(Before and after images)
---+---
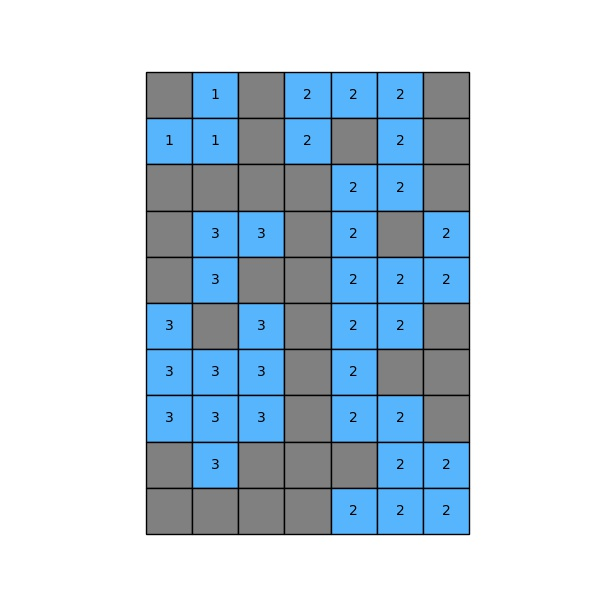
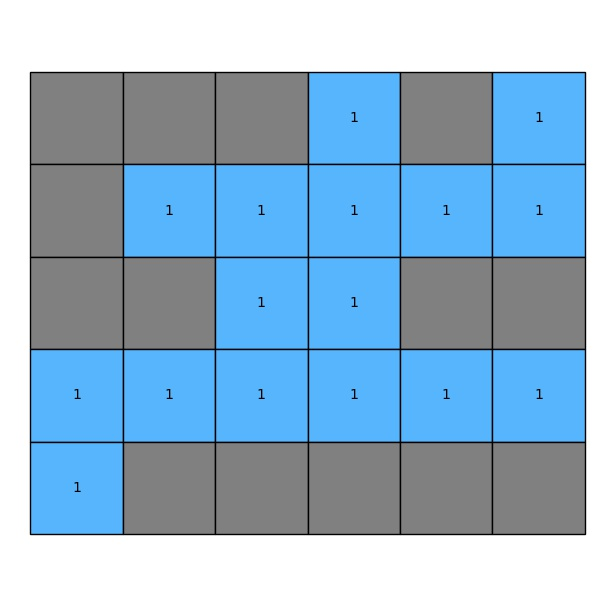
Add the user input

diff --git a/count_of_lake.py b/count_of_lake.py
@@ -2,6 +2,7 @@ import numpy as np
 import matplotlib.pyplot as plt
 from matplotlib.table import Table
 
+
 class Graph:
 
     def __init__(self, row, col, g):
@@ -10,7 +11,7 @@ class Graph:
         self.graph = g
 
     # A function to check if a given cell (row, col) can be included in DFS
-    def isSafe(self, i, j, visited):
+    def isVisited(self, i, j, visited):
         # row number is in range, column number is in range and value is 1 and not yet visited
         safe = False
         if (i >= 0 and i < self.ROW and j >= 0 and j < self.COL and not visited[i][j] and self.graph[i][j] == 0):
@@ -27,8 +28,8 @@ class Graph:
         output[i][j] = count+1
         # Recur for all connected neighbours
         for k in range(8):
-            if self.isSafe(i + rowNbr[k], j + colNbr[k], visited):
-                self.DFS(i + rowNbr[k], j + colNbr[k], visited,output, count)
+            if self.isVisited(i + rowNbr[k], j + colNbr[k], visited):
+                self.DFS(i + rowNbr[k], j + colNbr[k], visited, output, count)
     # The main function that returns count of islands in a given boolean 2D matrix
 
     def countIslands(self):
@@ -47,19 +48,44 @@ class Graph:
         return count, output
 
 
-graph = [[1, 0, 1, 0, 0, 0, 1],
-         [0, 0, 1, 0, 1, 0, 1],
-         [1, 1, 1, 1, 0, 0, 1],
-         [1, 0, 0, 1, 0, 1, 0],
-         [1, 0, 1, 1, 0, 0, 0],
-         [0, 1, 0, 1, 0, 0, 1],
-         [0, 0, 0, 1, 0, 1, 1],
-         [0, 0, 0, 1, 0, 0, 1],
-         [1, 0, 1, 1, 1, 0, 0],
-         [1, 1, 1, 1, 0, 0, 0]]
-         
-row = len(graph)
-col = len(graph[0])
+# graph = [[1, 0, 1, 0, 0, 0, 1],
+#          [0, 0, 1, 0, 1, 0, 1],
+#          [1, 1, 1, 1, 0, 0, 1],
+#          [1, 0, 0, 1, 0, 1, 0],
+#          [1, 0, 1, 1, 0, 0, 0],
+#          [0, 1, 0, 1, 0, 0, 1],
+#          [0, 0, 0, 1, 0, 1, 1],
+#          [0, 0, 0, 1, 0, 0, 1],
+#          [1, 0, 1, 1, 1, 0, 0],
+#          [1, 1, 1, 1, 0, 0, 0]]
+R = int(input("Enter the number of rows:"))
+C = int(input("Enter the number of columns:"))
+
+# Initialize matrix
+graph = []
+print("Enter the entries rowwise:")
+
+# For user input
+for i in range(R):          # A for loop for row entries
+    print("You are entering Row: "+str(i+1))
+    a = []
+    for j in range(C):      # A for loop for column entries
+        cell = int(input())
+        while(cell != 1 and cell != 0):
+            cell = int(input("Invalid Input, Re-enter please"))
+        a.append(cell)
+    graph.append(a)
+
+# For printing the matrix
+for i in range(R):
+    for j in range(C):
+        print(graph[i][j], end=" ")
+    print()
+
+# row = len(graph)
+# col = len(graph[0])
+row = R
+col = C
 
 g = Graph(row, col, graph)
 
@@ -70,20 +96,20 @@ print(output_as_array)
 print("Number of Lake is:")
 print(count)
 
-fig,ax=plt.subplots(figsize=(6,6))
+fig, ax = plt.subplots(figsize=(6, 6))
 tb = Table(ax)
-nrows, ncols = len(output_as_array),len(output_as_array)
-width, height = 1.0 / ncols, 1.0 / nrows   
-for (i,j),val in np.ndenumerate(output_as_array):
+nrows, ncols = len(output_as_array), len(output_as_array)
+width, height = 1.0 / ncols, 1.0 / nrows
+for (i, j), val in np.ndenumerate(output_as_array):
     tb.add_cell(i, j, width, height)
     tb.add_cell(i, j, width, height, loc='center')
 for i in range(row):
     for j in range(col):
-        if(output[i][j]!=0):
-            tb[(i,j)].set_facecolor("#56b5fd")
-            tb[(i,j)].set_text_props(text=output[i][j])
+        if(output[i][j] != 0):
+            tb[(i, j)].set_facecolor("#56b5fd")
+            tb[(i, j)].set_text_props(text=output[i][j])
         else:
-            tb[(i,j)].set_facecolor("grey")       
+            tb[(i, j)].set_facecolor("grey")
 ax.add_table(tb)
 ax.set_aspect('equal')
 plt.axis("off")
---+---
= WORK INSTRUCTION =
The entries above hold a line with "for column entries" and a later line with "print(count)". Write out exactly those lines and all lines between, nothing more.

= EXERCISE SOLUTION =
+    for j in range(C):      # A for loop for column entries
+        cell = int(input())
+        while(cell != 1 and cell != 0):
+            cell = int(input("Invalid Input, Re-enter please"))
+        a.append(cell)
+    graph.append(a)
+
+# For printing the matrix
+for i in range(R):
+    for j in range(C):
+        print(graph[i][j], end=" ")
+    print()
+
+# row = len(graph)
+# col = len(graph[0])
+row = R
+col = C
 
 g = Graph(row, col, graph)
 
@@ -70,20 +96,20 @@ print(output_as_array)
 print("Number of Lake is:")
 print(count)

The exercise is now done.